<<<<

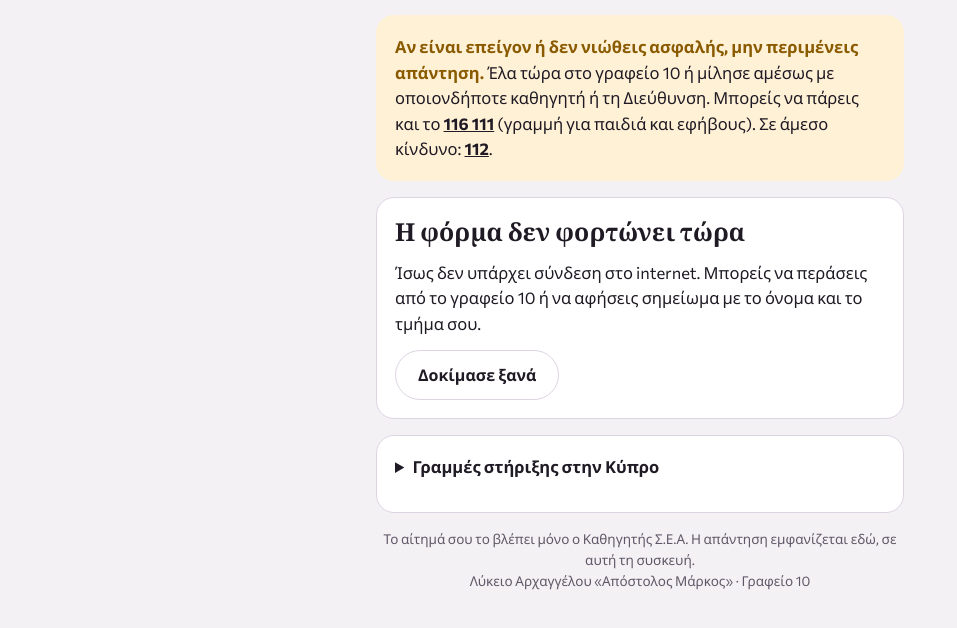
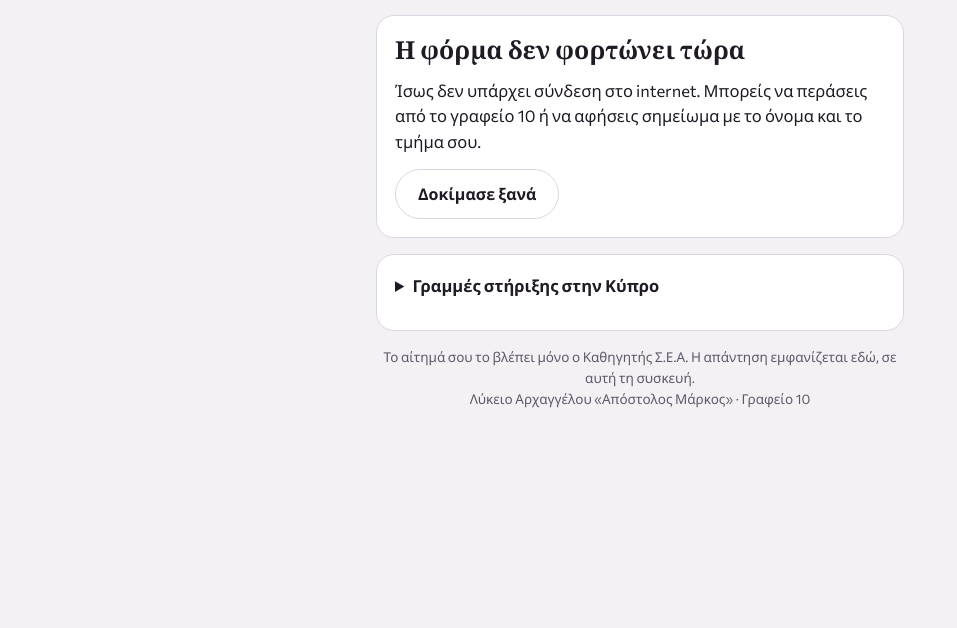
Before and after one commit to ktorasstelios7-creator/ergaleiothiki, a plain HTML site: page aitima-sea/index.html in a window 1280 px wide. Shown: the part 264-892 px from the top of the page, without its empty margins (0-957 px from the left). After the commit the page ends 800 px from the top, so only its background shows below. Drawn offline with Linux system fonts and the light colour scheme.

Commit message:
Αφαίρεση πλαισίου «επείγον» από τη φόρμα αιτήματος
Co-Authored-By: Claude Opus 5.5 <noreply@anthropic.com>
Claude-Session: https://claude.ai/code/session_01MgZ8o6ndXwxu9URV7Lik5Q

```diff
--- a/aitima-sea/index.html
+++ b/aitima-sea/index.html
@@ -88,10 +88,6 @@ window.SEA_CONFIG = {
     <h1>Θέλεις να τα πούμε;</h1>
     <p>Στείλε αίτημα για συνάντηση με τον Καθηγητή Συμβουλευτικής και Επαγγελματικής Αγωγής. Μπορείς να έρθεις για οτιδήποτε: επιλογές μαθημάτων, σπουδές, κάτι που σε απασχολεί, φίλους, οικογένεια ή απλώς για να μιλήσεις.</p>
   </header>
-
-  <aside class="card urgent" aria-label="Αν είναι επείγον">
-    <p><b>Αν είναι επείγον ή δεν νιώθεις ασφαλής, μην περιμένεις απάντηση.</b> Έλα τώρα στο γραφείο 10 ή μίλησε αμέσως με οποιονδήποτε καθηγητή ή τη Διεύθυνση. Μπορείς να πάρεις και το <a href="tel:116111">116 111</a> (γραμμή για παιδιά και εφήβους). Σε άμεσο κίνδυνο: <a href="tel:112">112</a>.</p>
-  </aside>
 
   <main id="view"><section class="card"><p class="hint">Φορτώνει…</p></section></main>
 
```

>>>>
<<<<

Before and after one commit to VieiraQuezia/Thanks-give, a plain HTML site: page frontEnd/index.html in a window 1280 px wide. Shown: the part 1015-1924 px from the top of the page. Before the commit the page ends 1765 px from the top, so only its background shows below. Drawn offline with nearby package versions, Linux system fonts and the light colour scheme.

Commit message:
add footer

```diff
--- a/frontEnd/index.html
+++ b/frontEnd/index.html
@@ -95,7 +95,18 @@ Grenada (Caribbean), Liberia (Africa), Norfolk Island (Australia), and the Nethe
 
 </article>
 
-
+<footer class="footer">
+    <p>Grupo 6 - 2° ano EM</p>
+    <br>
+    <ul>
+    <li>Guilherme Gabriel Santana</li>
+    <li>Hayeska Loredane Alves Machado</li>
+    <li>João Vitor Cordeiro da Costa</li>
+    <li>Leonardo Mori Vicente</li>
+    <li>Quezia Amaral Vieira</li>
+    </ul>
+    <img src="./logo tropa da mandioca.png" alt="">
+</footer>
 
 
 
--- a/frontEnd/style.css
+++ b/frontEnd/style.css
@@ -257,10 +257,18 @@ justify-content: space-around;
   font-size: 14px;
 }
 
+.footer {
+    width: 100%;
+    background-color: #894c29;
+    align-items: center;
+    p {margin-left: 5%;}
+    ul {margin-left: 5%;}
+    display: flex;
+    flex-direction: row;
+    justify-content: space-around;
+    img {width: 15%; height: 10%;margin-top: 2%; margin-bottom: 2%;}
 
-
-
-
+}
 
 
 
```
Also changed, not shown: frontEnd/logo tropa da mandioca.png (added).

>>>>
<<<<

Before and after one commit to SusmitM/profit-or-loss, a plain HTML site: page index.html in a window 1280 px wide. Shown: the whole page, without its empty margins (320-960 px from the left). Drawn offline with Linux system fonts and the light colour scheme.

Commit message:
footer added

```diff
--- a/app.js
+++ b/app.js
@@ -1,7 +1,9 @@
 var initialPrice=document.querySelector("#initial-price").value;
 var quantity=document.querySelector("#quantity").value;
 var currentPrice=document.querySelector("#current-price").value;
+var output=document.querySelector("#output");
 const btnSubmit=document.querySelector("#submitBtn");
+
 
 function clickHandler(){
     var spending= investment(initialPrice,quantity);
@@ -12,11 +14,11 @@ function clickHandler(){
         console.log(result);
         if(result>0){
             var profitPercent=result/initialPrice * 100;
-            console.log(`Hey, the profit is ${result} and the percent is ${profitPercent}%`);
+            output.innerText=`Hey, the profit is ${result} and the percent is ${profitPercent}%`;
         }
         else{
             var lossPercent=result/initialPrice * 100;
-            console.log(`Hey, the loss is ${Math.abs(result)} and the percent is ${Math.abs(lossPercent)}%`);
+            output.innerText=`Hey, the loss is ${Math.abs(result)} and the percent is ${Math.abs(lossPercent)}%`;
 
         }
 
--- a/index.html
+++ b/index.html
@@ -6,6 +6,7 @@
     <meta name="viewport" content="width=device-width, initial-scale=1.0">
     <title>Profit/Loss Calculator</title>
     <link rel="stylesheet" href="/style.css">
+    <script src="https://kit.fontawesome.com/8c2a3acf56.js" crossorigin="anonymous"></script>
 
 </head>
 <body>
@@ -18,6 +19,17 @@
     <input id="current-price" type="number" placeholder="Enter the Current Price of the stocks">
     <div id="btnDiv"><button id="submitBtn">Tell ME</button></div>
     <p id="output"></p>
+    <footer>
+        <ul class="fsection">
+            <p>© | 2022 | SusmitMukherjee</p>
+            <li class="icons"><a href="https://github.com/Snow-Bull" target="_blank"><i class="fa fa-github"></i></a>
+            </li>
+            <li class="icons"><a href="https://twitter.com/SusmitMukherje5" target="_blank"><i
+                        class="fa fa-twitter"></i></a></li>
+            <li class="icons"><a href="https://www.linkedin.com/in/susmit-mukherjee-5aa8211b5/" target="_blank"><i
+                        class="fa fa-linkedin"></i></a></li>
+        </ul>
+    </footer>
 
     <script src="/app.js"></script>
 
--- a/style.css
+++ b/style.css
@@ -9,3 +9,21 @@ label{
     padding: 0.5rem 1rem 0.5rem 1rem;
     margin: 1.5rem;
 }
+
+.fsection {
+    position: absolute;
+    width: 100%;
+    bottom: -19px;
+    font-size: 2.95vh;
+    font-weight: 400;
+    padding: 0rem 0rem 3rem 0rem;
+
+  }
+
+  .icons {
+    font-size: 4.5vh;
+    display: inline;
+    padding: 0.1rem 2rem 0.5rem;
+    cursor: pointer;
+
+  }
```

>>>>

* Exercise instructions
Every line in the entries above that mentions the word "href" must be shown.

* Answer
-    <p><b>Αν είναι επείγον ή δεν νιώθεις ασφαλής, μην περιμένεις απάντηση.</b> Έλα τώρα στο γραφείο 10 ή μίλησε αμέσως με οποιονδήποτε καθηγητή ή τη Διεύθυνση. Μπορείς να πάρεις και το <a href="tel:116111">116 111</a> (γραμμή για παιδιά και εφήβους). Σε άμεσο κίνδυνο: <a href="tel:112">112</a>.</p>
     <link rel="stylesheet" href="/style.css">
+            <li class="icons"><a href="https://github.com/Snow-Bull" target="_blank"><i class="fa fa-github"></i></a>
+            <li class="icons"><a href="https://twitter.com/SusmitMukherje5" target="_blank"><i
+            <li class="icons"><a href="https://www.linkedin.com/in/susmit-mukherjee-5aa8211b5/" target="_blank"><i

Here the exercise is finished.